Screenshot of the snappify login modal

Login / Signup via Social Media accounts

Here is an example code of how to integrate a social media login.

It's straght-forward and supabase supports a whole bunch of login providers like Google, Facebook, GitHub, Azure, Gitlab, Twitter, Discord, and many more.

async function socialLogin(provider: Provider) {
  const credentials = { provider };
  const options = { redirectTo: websiteUrl + '/editor' };
  const { error } = await supabase.auth.signIn(credentials, options);
  if (error) {
    throw error;

// let's login / signup via Twitter!

Login / Signup via Email and Password

Some users prefer to login via their private email and password, which is also easy to enable with supabase.

async function emailLogin(email: string, password: string) {
  const { error } = await supabase.auth.signIn({
  if (error) {
    throw error;

// let's login via Email & Password!
emailLogin(form.elements['email'].value, form.elements['password'].value);

async function emailSignup(email: string, password: string) {
  const { error } = await supabase.auth.signUp({
  if (error) {
    throw error;

// let's signup via Email & Password!
emailSignup(form.elements['email'].value, form.elements['password'].value);

We have 2022, you have better things to do than implementing authentication on your own! ๐Ÿ˜„

Supabase Storage: the cozy place of our images

In snappify you're also able to upload custom images for more sophisticated code annotations.
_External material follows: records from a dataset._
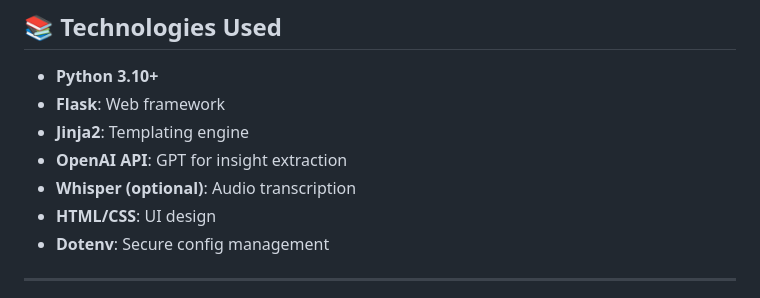
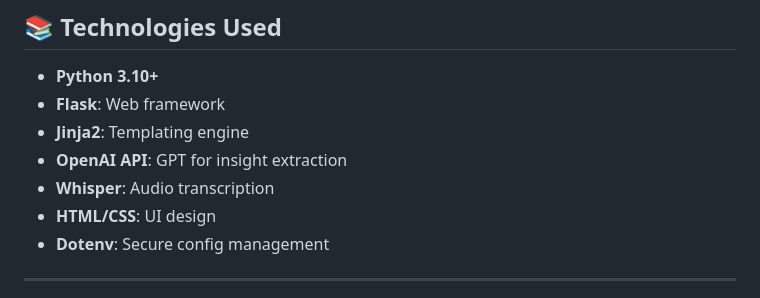
Before and after one commit to harshgarg2110/AdverseEventPrediction, a Markdown page: README.md, the part around the change. Drawn GitHub-style.

```diff
--- a/README.md
+++ b/README.md
@@ -35,7 +35,7 @@ The tool is designed to support early detection and documentation of patient sym
 * **Flask**: Web framework
 * **Jinja2**: Templating engine
 * **OpenAI API**: GPT for insight extraction
-* **Whisper (optional)**: Audio transcription
+* **Whisper**: Audio transcription
 * **HTML/CSS**: UI design
 * **Dotenv**: Secure config management
 
```
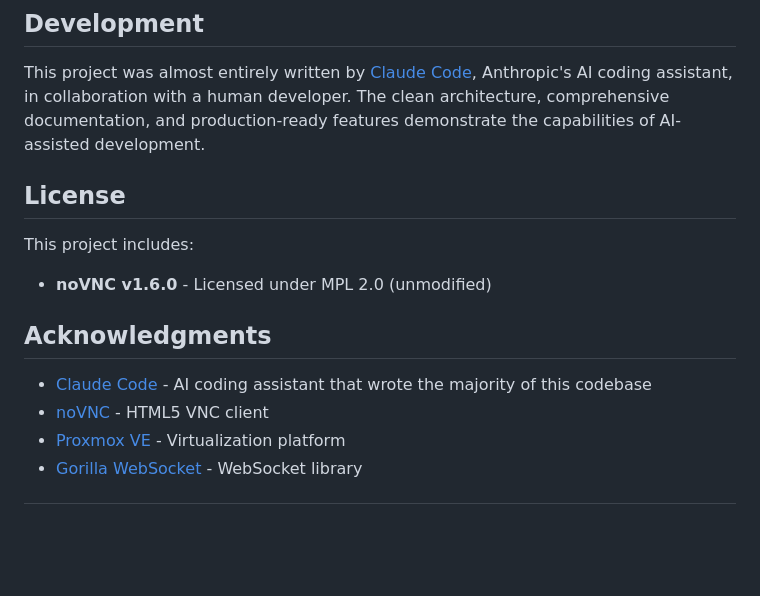
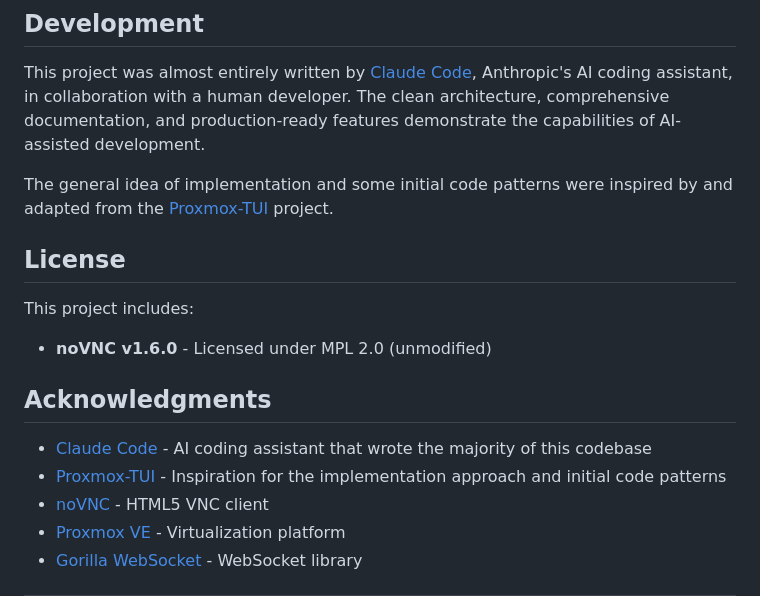
Before and after one commit to ispirto/proxmoxvnc, a Markdown page: README.md, the part around the change. Rendered like a GitHub page; blank space fills up the shorter version.

Commit message:
Add Proxmox-TUI attribution to README
Acknowledge that the general implementation idea and some initial code
patterns were inspired by and adapted from the Proxmox-TUI project.

```diff
--- a/README.md
+++ b/README.md
@@ -766,6 +766,8 @@ Session management:
 
 This project was almost entirely written by [Claude Code](https://claude.ai/code), Anthropic's AI coding assistant, in collaboration with a human developer. The clean architecture, comprehensive documentation, and production-ready features demonstrate the capabilities of AI-assisted development.
 
+The general idea of implementation and some initial code patterns were inspired by and adapted from the [Proxmox-TUI](https://github.com/Noriben/Proxmox-TUI) project.
+
 ## License
 
 This project includes:
@@ -774,6 +776,7 @@ This project includes:
 ## Acknowledgments
 
 - [Claude Code](https://claude.ai/code) - AI coding assistant that wrote the majority of this codebase
+- [Proxmox-TUI](https://github.com/Noriben/Proxmox-TUI) - Inspiration for the implementation approach and initial code patterns
 - [noVNC](https://github.com/novnc/noVNC) - HTML5 VNC client
 - [Proxmox VE](https://www.proxmox.com/) - Virtualization platform
 - [Gorilla WebSocket](https://github.com/gorilla/websocket) - WebSocket library
```
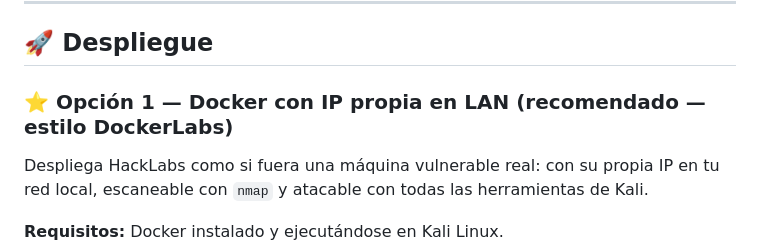
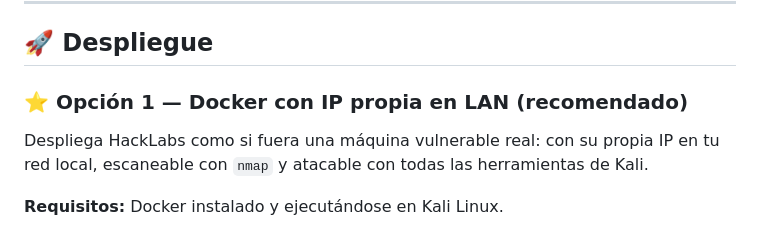
Before and after one commit to afsh4ck/HackLabs, a Markdown page: README.md, the part around the change. Drawn GitHub-style.

Commit message:
docs: README updates

```diff
--- a/README.md
+++ b/README.md
@@ -57,7 +57,7 @@
 
 ## 🚀 Despliegue
 
-### ⭐ Opción 1 — Docker con IP propia en LAN (recomendado — estilo DockerLabs)
+### ⭐ Opción 1 — Docker con IP propia en LAN (recomendado)
 
 Despliega HackLabs como si fuera una máquina vulnerable real: con su propia IP en tu red local, escaneable con `nmap` y atacable con todas las herramientas de Kali.
 
```
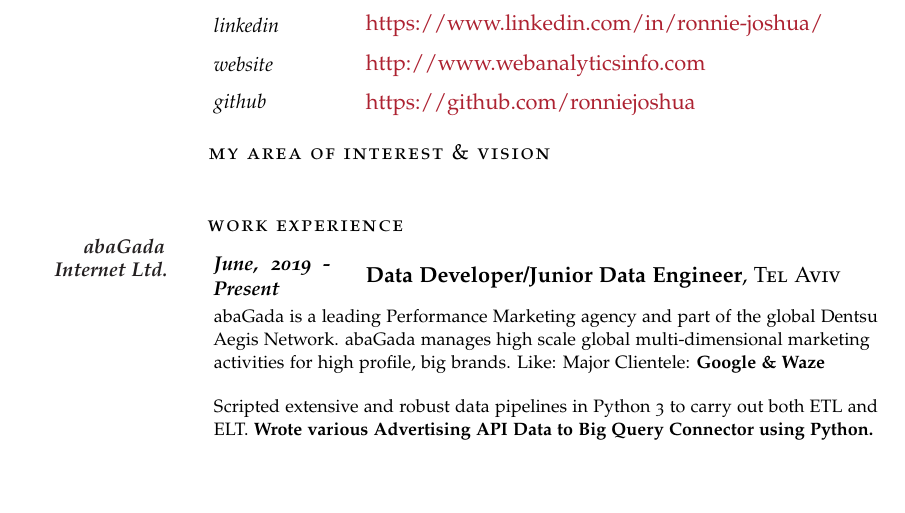
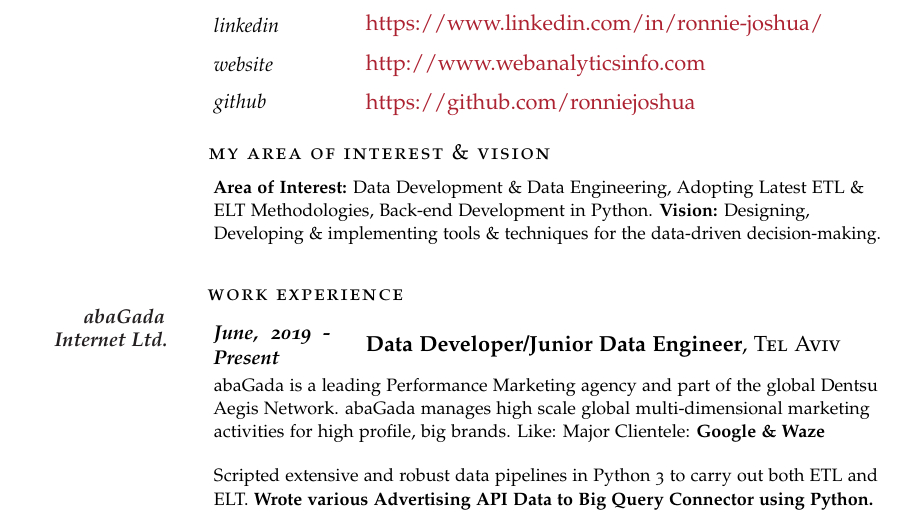
Before and after one commit to ronniejoshua/curriculum_vitae, a LaTeX document (temp.tex): part of the page before the commit and part of page 1 of 2 after it, cut so that both start at the same text, the shorter picture padded with empty space. Compiled offline with pdfLaTeX.

Commit message:
Update temp.tex

```diff
--- a/temp.tex
+++ b/temp.tex
@@ -91,7 +91,7 @@
 \noindent\spacedlowsmallcaps{My Area of Interest \& Vision}\vspace{0.5em}
 
 % Goal text
-\Description{}\vspace{0.5em}
+\Description{\textbf{Area of Interest:} Data Development \& Data Engineering, Adopting Latest ETL \& ELT Methodologies, Back-end Development in Python. \textbf{Vision:} Designing, Developing \& implementing tools \& techniques for the data-driven decision-making.}\vspace{0.5em}
 
 %-----------------
 % WORK EXPERIENCES
```
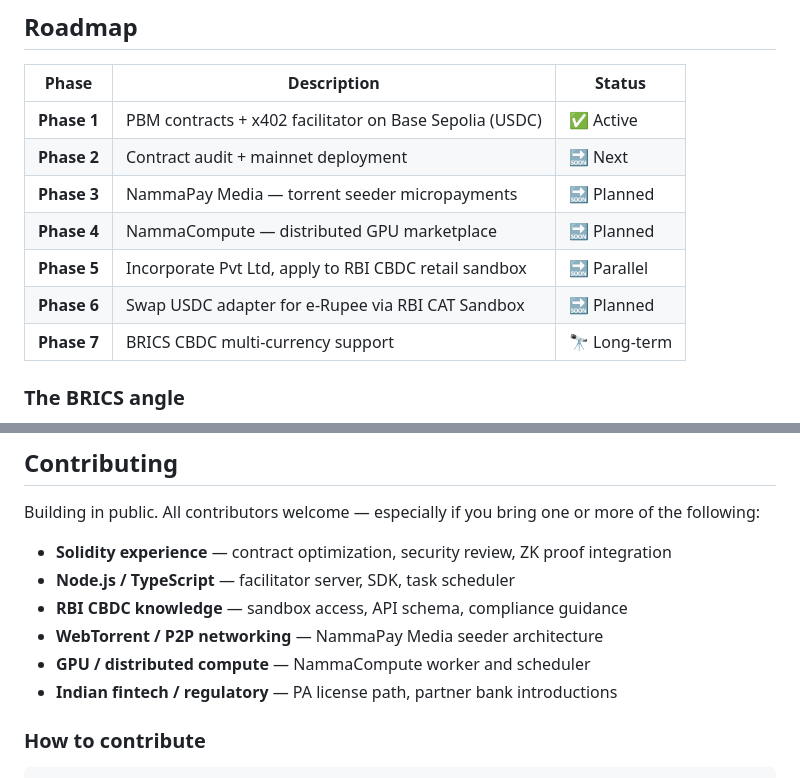
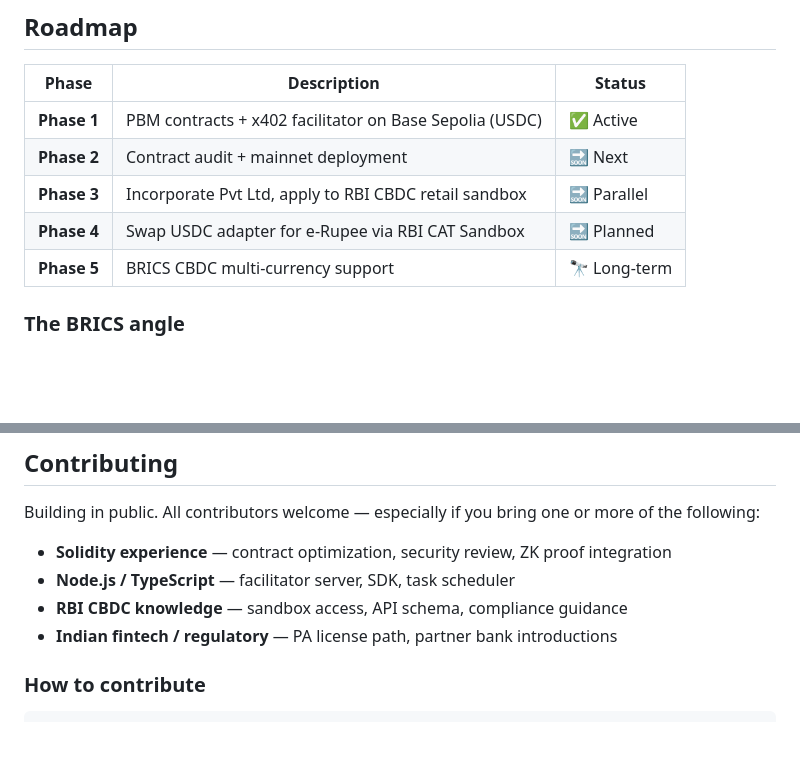
Before and after one commit to ThePerkyFellow/x402_e-ruppee, a Markdown page: README.md, 2 parts joined by grey strips. Rendered like a GitHub page; blank space fills up the shorter version.

```diff
--- a/README.md
+++ b/README.md
@@ -263,11 +263,9 @@ const response = await client.payAndFetch('http://api.example.com/data');
 |---|---|---|
 | **Phase 1** | PBM contracts + x402 facilitator on Base Sepolia (USDC) | ✅ Active |
 | **Phase 2** | Contract audit + mainnet deployment | 🔜 Next |
-| **Phase 3** | NammaPay Media — torrent seeder micropayments | 🔜 Planned |
-| **Phase 4** | NammaCompute — distributed GPU marketplace | 🔜 Planned |
-| **Phase 5** | Incorporate Pvt Ltd, apply to RBI CBDC retail sandbox | 🔜 Parallel |
-| **Phase 6** | Swap USDC adapter for e-Rupee via RBI CAT Sandbox | 🔜 Planned |
-| **Phase 7** | BRICS CBDC multi-currency support | 🔭 Long-term |
+| **Phase 3** | Incorporate Pvt Ltd, apply to RBI CBDC retail sandbox | 🔜 Parallel |
+| **Phase 4** | Swap USDC adapter for e-Rupee via RBI CAT Sandbox | 🔜 Planned |
+| **Phase 5** | BRICS CBDC multi-currency support | 🔭 Long-term |
 
 ### The BRICS angle
 
@@ -302,8 +300,6 @@ Building in public. All contributors welcome — especially if you bring one or
 - **Solidity experience** — contract optimization, security review, ZK proof integration
 - **Node.js / TypeScript** — facilitator server, SDK, task scheduler
 - **RBI CBDC knowledge** — sandbox access, API schema, compliance guidance
-- **WebTorrent / P2P networking** — NammaPay Media seeder architecture
-- **GPU / distributed compute** — NammaCompute worker and scheduler
 - **Indian fintech / regulatory** — PA license path, partner bank introductions
 
 ### How to contribute
```
Also changed, not shown: other parts of README.md (+1 -0 lines).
In the beginning, we stored those images in a local PouchDB, but as we switched to supabase, a much better alternative approached. ๐Ÿ˜„

supabase Storage is a service on top of AWS S3, which lets you store all type of files related to your supabase Project. Like with the authentication, it is a no-brainer to implement an image-upload. The images can either be available public, or only be retrieved with specific permissions.

function querySnapImages() {

async function uploadImage(blob: Blob) {
  const imagePath = `${}/${}.png`;
  const { error } = await querySnapImages().upload(imagePath, blob, {
    upsert: true,
  const { data } = querySnapImages().getPublicUrl(imagePath);

  if (error || !data) {
    throw error;

  return data.publicURL;

const imageUrl = await uploadImage(myImageBlob);
// now store the url somewhere for later use, it is publicly accessible

Also the preview images of our snaps are being stored there:

Screenshot of the snappify dashboard
Screenshot of the snappify dashboard


Weโ€™re working on snappify for more than a year and already have a good amount of happy customers which are using our product on a daily basis. Despite that weโ€™re still operating on the free plan of supabase at the moment.

For us thatโ€™s awesome, because it means that supabase enables us to validate our product ideas, get things done quickly, save valuable time, and all that for free.

It takes care of many key aspects like authentication, file storage and database. It even has support for serverless functions for more sophisticated backend logic. I can definitely recommend to head over to and give it a try!

If you have any questions regarding our implementation or how we integrate supabase, don't hesitate to reach out to me via Twitter. Cheers!

Share Article

Create beautiful images of your code

snappify will help you to create
and manage your code snippets

Start now
Screenshot of the snappify editor